Stored items

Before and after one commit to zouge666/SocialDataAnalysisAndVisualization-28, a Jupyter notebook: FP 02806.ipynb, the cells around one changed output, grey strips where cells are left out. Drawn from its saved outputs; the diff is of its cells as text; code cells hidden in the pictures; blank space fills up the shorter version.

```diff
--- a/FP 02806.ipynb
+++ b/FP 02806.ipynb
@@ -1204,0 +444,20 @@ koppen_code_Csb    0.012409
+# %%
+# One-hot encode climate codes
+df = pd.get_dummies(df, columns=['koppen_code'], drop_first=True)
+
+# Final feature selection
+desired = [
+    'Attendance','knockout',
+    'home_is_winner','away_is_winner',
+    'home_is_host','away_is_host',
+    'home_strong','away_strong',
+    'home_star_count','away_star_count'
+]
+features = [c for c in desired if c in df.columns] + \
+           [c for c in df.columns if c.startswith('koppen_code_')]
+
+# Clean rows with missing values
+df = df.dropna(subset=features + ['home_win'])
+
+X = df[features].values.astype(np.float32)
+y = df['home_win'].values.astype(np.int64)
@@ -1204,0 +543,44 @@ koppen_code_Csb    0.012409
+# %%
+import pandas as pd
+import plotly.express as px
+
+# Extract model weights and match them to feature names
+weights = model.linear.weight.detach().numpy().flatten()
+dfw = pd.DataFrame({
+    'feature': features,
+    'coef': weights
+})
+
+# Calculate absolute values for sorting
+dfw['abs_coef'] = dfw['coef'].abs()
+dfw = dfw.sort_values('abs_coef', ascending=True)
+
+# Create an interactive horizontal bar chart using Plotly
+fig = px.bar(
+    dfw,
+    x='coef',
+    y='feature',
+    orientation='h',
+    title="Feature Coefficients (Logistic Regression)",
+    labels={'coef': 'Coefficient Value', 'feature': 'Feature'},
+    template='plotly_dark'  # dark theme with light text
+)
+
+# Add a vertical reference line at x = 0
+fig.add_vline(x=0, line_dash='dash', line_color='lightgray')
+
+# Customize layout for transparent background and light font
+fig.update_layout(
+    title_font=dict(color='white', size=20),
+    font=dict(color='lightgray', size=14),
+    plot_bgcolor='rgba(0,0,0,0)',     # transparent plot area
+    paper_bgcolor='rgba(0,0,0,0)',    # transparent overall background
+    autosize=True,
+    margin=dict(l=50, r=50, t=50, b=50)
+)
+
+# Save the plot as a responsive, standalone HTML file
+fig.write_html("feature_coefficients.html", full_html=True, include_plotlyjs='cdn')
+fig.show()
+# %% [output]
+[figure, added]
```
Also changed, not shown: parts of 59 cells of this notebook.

## Prompt
An exact copy of every record is required here.

## Result of this exercise
Before and after one commit to zouge666/SocialDataAnalysisAndVisualization-28, a Jupyter notebook: FP 02806.ipynb, the cells around one changed output, grey strips where cells are left out. Drawn from its saved outputs; the diff is of its cells as text; code cells hidden in the pictures; blank space fills up the shorter version.

```diff
--- a/FP 02806.ipynb
+++ b/FP 02806.ipynb
@@ -1204,0 +444,20 @@ koppen_code_Csb    0.012409
+# %%
+# One-hot encode climate codes
+df = pd.get_dummies(df, columns=['koppen_code'], drop_first=True)
+
+# Final feature selection
+desired = [
+    'Attendance','knockout',
+    'home_is_winner','away_is_winner',
+    'home_is_host','away_is_host',
+    'home_strong','away_strong',
+    'home_star_count','away_star_count'
+]
+features = [c for c in desired if c in df.columns] + \
+           [c for c in df.columns if c.startswith('koppen_code_')]
+
+# Clean rows with missing values
+df = df.dropna(subset=features + ['home_win'])
+
+X = df[features].values.astype(np.float32)
+y = df['home_win'].values.astype(np.int64)
@@ -1204,0 +543,44 @@ koppen_code_Csb    0.012409
+# %%
+import pandas as pd
+import plotly.express as px
+
+# Extract model weights and match them to feature names
+weights = model.linear.weight.detach().numpy().flatten()
+dfw = pd.DataFrame({
+    'feature': features,
+    'coef': weights
+})
+
+# Calculate absolute values for sorting
+dfw['abs_coef'] = dfw['coef'].abs()
+dfw = dfw.sort_values('abs_coef', ascending=True)
+
+# Create an interactive horizontal bar chart using Plotly
+fig = px.bar(
+    dfw,
+    x='coef',
+    y='feature',
+    orientation='h',
+    title="Feature Coefficients (Logistic Regression)",
+    labels={'coef': 'Coefficient Value', 'feature': 'Feature'},
+    template='plotly_dark'  # dark theme with light text
+)
+
+# Add a vertical reference line at x = 0
+fig.add_vline(x=0, line_dash='dash', line_color='lightgray')
+
+# Customize layout for transparent background and light font
+fig.update_layout(
+    title_font=dict(color='white', size=20),
+    font=dict(color='lightgray', size=14),
+    plot_bgcolor='rgba(0,0,0,0)',     # transparent plot area
+    paper_bgcolor='rgba(0,0,0,0)',    # transparent overall background
+    autosize=True,
+    margin=dict(l=50, r=50, t=50, b=50)
+)
+
+# Save the plot as a responsive, standalone HTML file
+fig.write_html("feature_coefficients.html", full_html=True, include_plotlyjs='cdn')
+fig.show()
+# %% [output]
+[figure, added]
```
Also changed, not shown: parts of 59 cells of this notebook.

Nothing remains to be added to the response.